One of the greatest things about Jiu-jitsu is the opportunities it provides us to be life-long students. During my match, I learned some valuable lessons. Because of this particular sub-only ruleset, there were no winners if there were no submissions. In other words, no submission meant a draw and a draw meant, to me, both sides lost. I could not take a draw. Not on my life. I knew I had to go out there and put everything on the line, taking as many chances as possible in order to secure a victory. What ended up costing me was jumping into an ankle lock in the final minute, hoping to snatch a submission in fear of drawing. Watching over my tape, I can’t even be mad. What ended up costing me was getting caught in a knee-bar on the knee that I sprained just a week before. Admittedly, I panicked and gave a half-tap (you cant even tell on tape). Someone yelled out “he tapped”, the ref looked at me confused and wanting to keep my integrity intact, I nodded and said “give it to him”. There were four seconds left on the clock. Oh well.

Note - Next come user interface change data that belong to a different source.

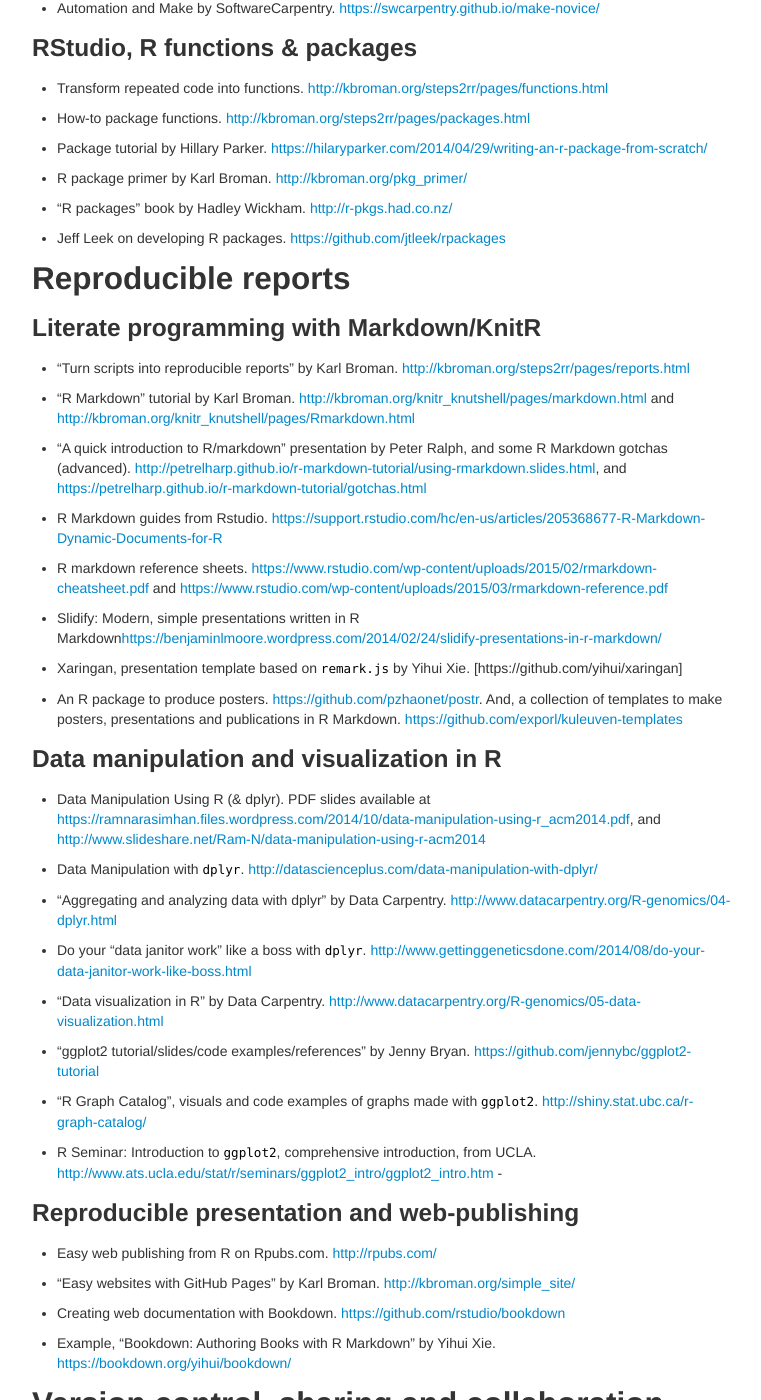
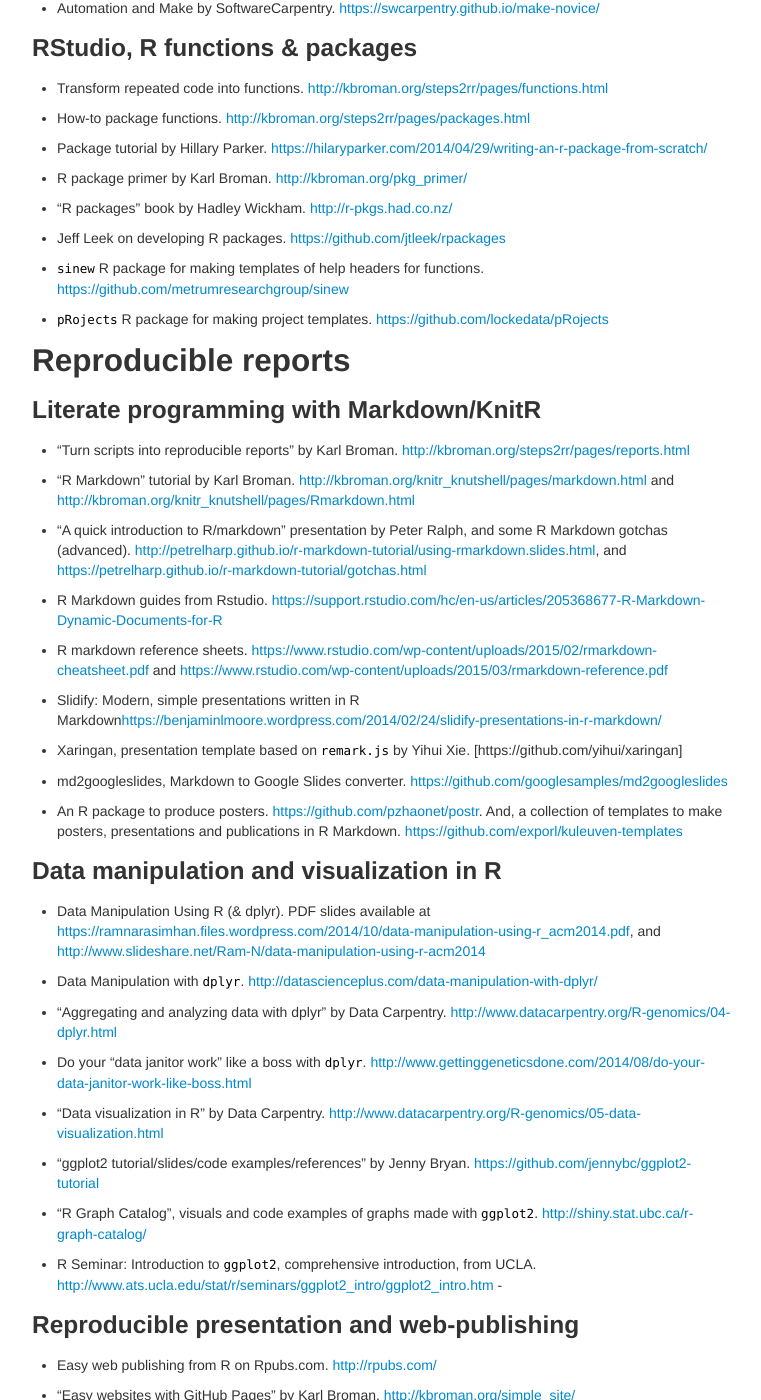
Before and after one commit to mdozmorov/BIOS692, a Jekyll site: the page built from pages/references.md, in a window 1280 px wide and 1400 px high, scrolled down 2446 px. Shown: the whole window, without its empty margins (258-1019 px from the left). Built offline with Jekyll 4.4.1, drawn with Linux system fonts in a browser that asks for light colours; some of the changed text lies outside the part shown.

Commit message:
Add references from memory

```diff
--- a/pages/references.md
+++ b/pages/references.md
@@ -124,6 +124,10 @@ title: References, "Reproducible research tools" course, BIOS 692
 
 - Jeff Leek on developing R packages. [https://github.com/jtleek/rpackages](https://github.com/jtleek/rpackages)
 
+- `sinew` R package for making templates of help headers for functions. [https://github.com/metrumresearchgroup/sinew](https://github.com/metrumresearchgroup/sinew)
+
+- `pRojects` R package for making project templates. [https://github.com/lockedata/pRojects](https://github.com/lockedata/pRojects)
+
 ## Reproducible reports
 
 ### Literate programming with Markdown/KnitR {#knitr}
@@ -141,6 +145,8 @@ title: References, "Reproducible research tools" course, BIOS 692
 - Slidify: Modern, simple presentations written in R Markdown[https://benjaminlmoore.wordpress.com/2014/02/24/slidify-presentations-in-r-markdown/](https://benjaminlmoore.wordpress.com/2014/02/24/slidify-presentations-in-r-markdown/)
 
 - Xaringan, presentation template based on `remark.js` by Yihui Xie. [https://github.com/yihui/xaringan]
+
+- md2googleslides, Markdown to Google Slides converter. [https://github.com/googlesamples/md2googleslides](https://github.com/googlesamples/md2googleslides)
 
 - An R package to produce posters. [https://github.com/pzhaonet/postr](https://github.com/pzhaonet/postr). And, a collection of templates to make posters, presentations and publications in R Markdown. [https://github.com/exporl/kuleuven-templates](https://github.com/exporl/kuleuven-templates)
 
@@ -172,6 +178,9 @@ title: References, "Reproducible research tools" course, BIOS 692
 - Creating web documentation with Bookdown. [https://github.com/rstudio/bookdown](https://github.com/rstudio/bookdown)
 
 - Example, "Bookdown: Authoring Books with R Markdown" by Yihui Xie. [https://bookdown.org/yihui/bookdown/](https://bookdown.org/yihui/bookdown/)
+
+- Github Pages template for academic personal websites. [https://github.com/academicpages/academicpages.github.io](https://github.com/academicpages/academicpages.github.io)
+
 
 ## Version control, sharing and collaboration
 
```
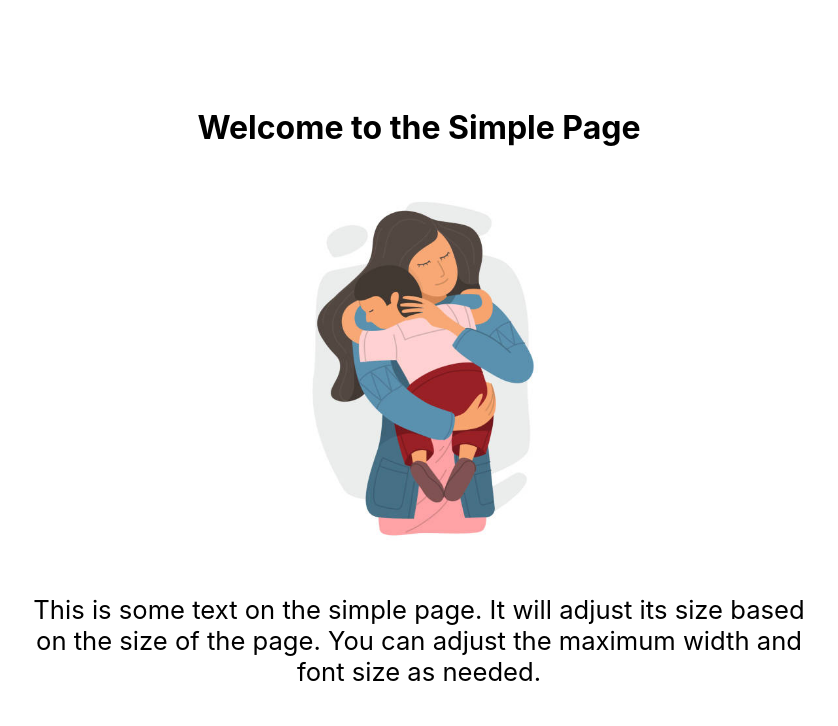
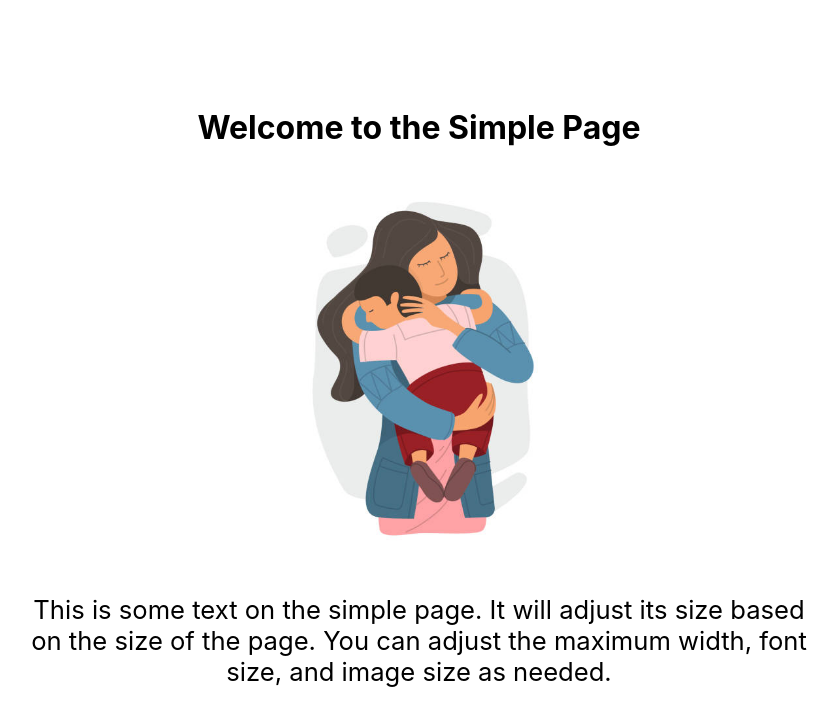
Before and after one commit to SanjnaT41756/ThoughtQloud, a React (Create React App) app: page / in a window 1280 px wide. Shown: the top 726 px of the page, without its empty margins (221-1059 px from the left). Built offline with nearby package versions, Linux system fonts and the light colour scheme.

Commit message:
generalized simple info page using props

```diff
--- a/src/App.js
+++ b/src/App.js
@@ -2,16 +2,28 @@ import React from "react";
 import Faces from "./Faces.js"; // Adjust the import path based on your file structure
 import SimplePage from "./SimplePage";
 
+import MotherHuggingImage from "./images/mother_hugging.jpg";
+
 import CloudBackground from "./CloudBackground";
 const App = () => {
     const numberOfClouds = 3; // Specify the number of clouds you want
+    const pageTitle = "Welcome to the Simple Page";
+    const pageImageUrl = MotherHuggingImage; // Provide the image URL
+    const pageText =
+        "This is some text on the simple page. It will adjust its size based on the size of the page. You can adjust the maximum width, font size, and image size as needed.";
+
     return (
         <div>
             {/*
             <CloudBackground numberOfClouds={numberOfClouds} />
             <Faces />
             */}
-            <SimplePage />
+
+            <SimplePage
+                title={pageTitle}
+                imageUrl={pageImageUrl}
+                text={pageText}
+            />
         </div>
     );
 };
--- a/src/SimplePage.js
+++ b/src/SimplePage.js
@@ -1,7 +1,6 @@
 import React from "react";
-import MotherHuggingImage from "./images/mother_hugging.jpg";
 
-const SimplePage = () => {
+const SimplePage = ({ title, imageUrl, text }) => {
     const titleStyle = {
         display: "flex",
         justifyContent: "center",
@@ -34,18 +33,10 @@ const SimplePage = () => {
 
     return (
         <div style={centerContainerStyle}>
-            <h1>Welcome to the Simple Page</h1>
-            <img
-                src={MotherHuggingImage}
-                alt="Clipart Image"
-                style={imageStyle}
-            />
+            <h1>{title}</h1>
+            <img src={imageUrl} alt="Clipart Image" style={imageStyle} />
             <div style={contentStyle}>
-                <p style={paragraphStyle}>
-                    This is some text on the simple page. It will adjust its
-                    size based on the size of the page. You can adjust the
-                    maximum width and font size as needed.
-                </p>
+                <p style={paragraphStyle}>{text}</p>
             </div>
         </div>
     );
```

The loss stung for the next couple of days but again, I can’t even be mad. I did exactly what I had to do and went after every single submission attempt that presented itself rather than play the positional game and slowly grind down my opponents (what I prefer to do). I knew that I was not going to be happy with a draw so I went for it. My hunger to finish the match on my terms cost me but that’s all water under the bridge now.
Learning Jiu-jitsu Versus Losing
Since my loss, I have had a chance to reflect. I have noticed a change in how I am training and my desire to train harder and more diligently. I have learned quite a bit about myself and what I need to work on. The adaptation to a ruleset that I have not experienced before opened up a whole new world of jiu-jitsu that I need to practice including, but not limited to, my transitional game and recovering from bad spots once I put myself in them while I attack.
Jiu-jitsu gives us a unique opportunity to be career students. Losing stinks but one thing I’m feeling great about is the learning that comes from it. Nobody wins all the time and as a brown belt, I’ve lost more than I’ve won. While this discourages most people, I realize that continuing to put myself out there despite my results is perhaps the most important thing. Winning is great. It feels much better than losing, however, winning and losing are two sides of the same coin.
I am very fortunate to have had this experience and fortunate that I had the better judgment to take this opportunity. I’d like to thank Garcia Promotions, my team, professors and training partners at Gracie Barra and all of my other friends training partners I share the mats with. I look forward to the next one.